It’s important not to mock or trivialize your child’s fears, but trust your judgement to decide when you might introduce a sense of fun to help normalize the situation.

For example, if he is very attached to Grandpa and becomes upset when he has to go home, you can play “let’s pretend” to help him understand that Grandpa will come back the next day, and gradually help him to change his mood.

Daddy “Luke, would you like to pretend to be Grandpa, and shall I pretend to be you?” In sad voice, (pretending to be his son Luke): “Don’t go, Gramps. I hate it when you go. I feel very sad and want to cry.”

Luke (pretending to be Grandpa) “Don’t cry.
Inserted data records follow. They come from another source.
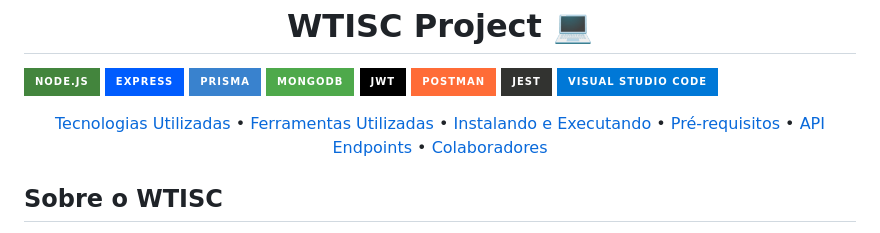
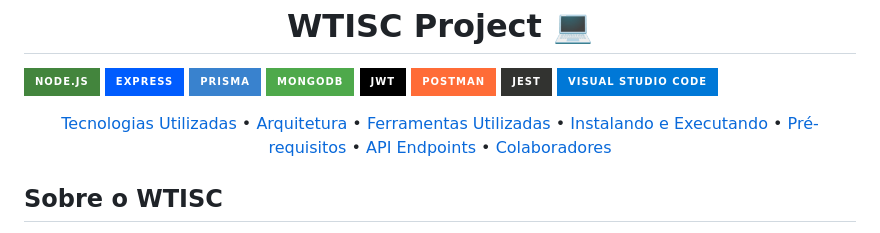
Before and after one commit to GustavoErick/wtisc-project, a Markdown page: README.md, the part around the change printed below. Rendered like a GitHub page; badges without logos.

Commit message:
Update README.md: Imagem da arquitetura

```diff
--- a/README.md
+++ b/README.md
@@ -23,6 +23,7 @@
 
 <p align="center">
   <a href="#tecnologias">Tecnologias Utilizadas</a> •
+  <a href="#arquitetura">Arquitetura</a> •
   <a href="#ferramentas">Ferramentas Utilizadas</a> •
   <a href="#started">Instalando e Executando</a> •
   <a href="#prerequisites">Pré-requisitos</a> •
```
Also changed, not shown: other parts of README.md (+5 -0 lines).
Don’t cry. I come back.”

Daddy, in worried voice “When will you come back, Grandpa? Will you come back tonight and read me a story?”

Luke, firmly “No. Back ’morrow.”
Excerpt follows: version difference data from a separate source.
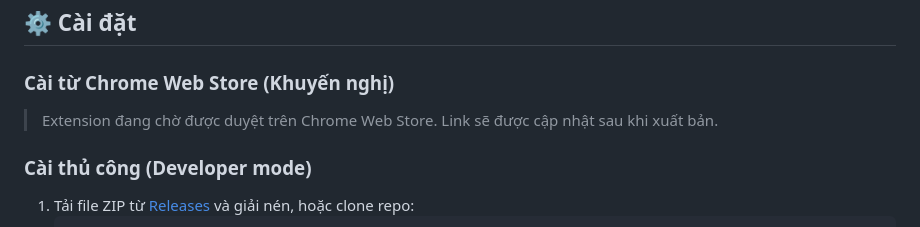
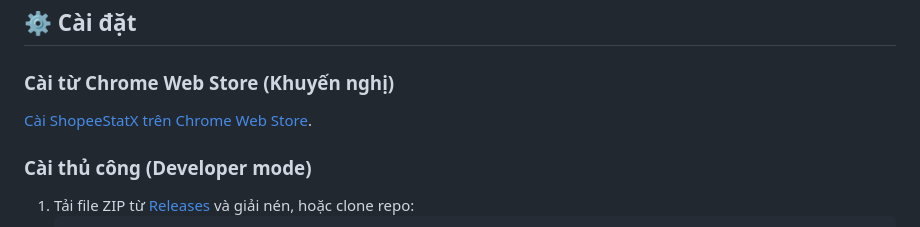
Before and after one commit to ninhhaidang/shopeestatx, a Markdown page: README.md, the part around the change. Drawn GitHub-style.

```diff
--- a/README.md
+++ b/README.md
@@ -122,7 +122,7 @@ Chrome Extension mặc định chạy trong ISOLATED world — không thể truy
 ## ⚙️ Cài đặt
 
 ### Cài từ Chrome Web Store (Khuyến nghị)
-> Extension đang chờ được duyệt trên Chrome Web Store. Link sẽ được cập nhật sau khi xuất bản.
+[Cài ShopeeStatX trên Chrome Web Store](https://chromewebstore.google.com/detail/shopeestatx/hhcfonmapcabjmaghpapehegbmhdceim).
 
 ### Cài thủ công (Developer mode)
 1. Tải file ZIP từ [Releases](https://github.com/ninhhaidang/shopeestatx/releases) và giải nén, hoặc clone repo:
```
Also changed, not shown: docs/guide/README-en.md (+6 -0 lines).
Daddy, sadly “But I feel sad and I don’t want you to go.”

Luke, gently “Don’t be sad.” Strokes Daddy’s head. “Back ’morrow.”
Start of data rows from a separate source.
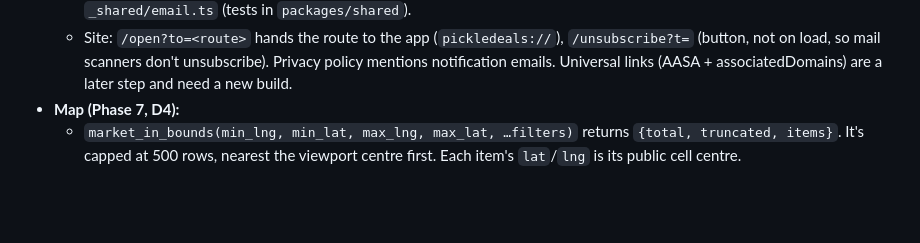
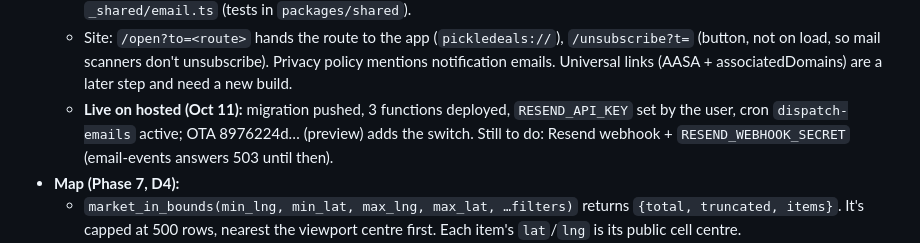
Before and after one commit to jd-innovations/pickledeals, a Markdown page: docs/HANDOFF.md, the part around the change. GitHub-like rendering; blank space fills up the shorter version.

Commit message:
Handoff: missed-message emails live on hosted, OTA published
Co-Authored-By: Claude Opus 5.5 <noreply@anthropic.com>

```diff
--- a/docs/HANDOFF.md
+++ b/docs/HANDOFF.md
@@ -272,6 +272,9 @@ Paste this into a new session, or say: "Read docs/HANDOFF.md and continue."
   - Site: `/open?to=<route>` hands the route to the app (`pickledeals://`), `/unsubscribe?t=` (button, not on
     load, so mail scanners don't unsubscribe). Privacy policy mentions notification emails. Universal links
     (AASA + associatedDomains) are a later step and need a new build.
+  - **Live on hosted (Oct 11):** migration pushed, 3 functions deployed, `RESEND_API_KEY` set by the user, cron
+    `dispatch-emails` active; OTA 8976224d… (preview) adds the switch. Still to do: Resend webhook +
+    `RESEND_WEBHOOK_SECRET` (email-events answers 503 until then).
 - **Map (Phase 7, D4):**
   - `market_in_bounds(min_lng, min_lat, max_lng, max_lat, …filters)` returns `{total, truncated, items}`. It's capped at 500 rows, nearest the viewport centre first. Each item's `lat`/`lng` is its public cell centre.
   - Listing detail and the sell step decode `listing_locations.geohash6` client-side (`geohashCenter` / `snapToCell` in `packages/shared/src/geo.ts`).
```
Daddy, gently “OK, Gramps. I love you.” Gives Luke a hug. “I will try not to be sad but I miss you when you leave, and sometimes tomorrow seems a very long time away.” Leaves a short pause… and then changes mood, with silly, happy voice: “Grandpa?” Gets Luke’s attention and eye contact. “Grandpa, pleeeeease will you stay?”

Luke, giggly “No, I go now.”

Daddy in more silly voice and giggling “Grandpa, pleeeeeeeeeease will you stay?” Then in a calmer voice, “Will I see you tomorrow then Grandpa?”

Luke, giggly “Yes.” They hug.

Top search
- 6 Ways To Have a Natural Miscarriage
- Foods That Cause Miscarriage
- Losing Weight In A Week With Honey
- Can You Eat Crab Meat During Pregnancy?
- Grape Is Pregnant Women’s Friend
- 4 Kinds Of Fruit That Can Increase Risk Of Miscarriage
- Your Toddler Month by Month : 2–3 Years - Your Toddler’s Brain
- 9-12 Months: Exploring New Tastes - Babies on Special Diets
- 9-12 Months: Exploring New Tastes - Your Baby Gourmet
- Babies a New Life : He’s on the Move! Keep him safe; let him explore (part 2) - Safety in the home Things to be aware of
- Babies a New Life : He’s on the Move! Keep him safe; let him explore (part 1)
- Your Toddler Month by Month : 2–3 Years - Learning through Play (part 2)
- Your Toddler Month by Month : 2–3 Years - Learning through Play (part 1)
- Planning Other Fun Stuff : Hobbies, Socializing & Free Time
- Planning Other Fun Stuff : Family Vacations
- 9-12 Months: Exploring New Tastes - Fun with Finger Foods (part 2)
Top keywords
Miscarriage Pregnant Pregnancy Pregnancy day by day Pregnancy week by week Losing Weight Stress Placenta Makeup Collection
Top 5
- Cinnamon: A natural treatment for Polycystic Ovary Syndrome?
- 5 Tips for Safe Exercise During Pregnancy
- Four Natural Ways Alternative Medicine Can Help You Get Pregnant (part 2)
- Four Natural Ways Alternative Medicine Can Help You Get Pregnant (part 1)
- Is Your Mental Health Causing You to Gain Weight (part 2) - Bipolar Disorder Associated with Weight Gain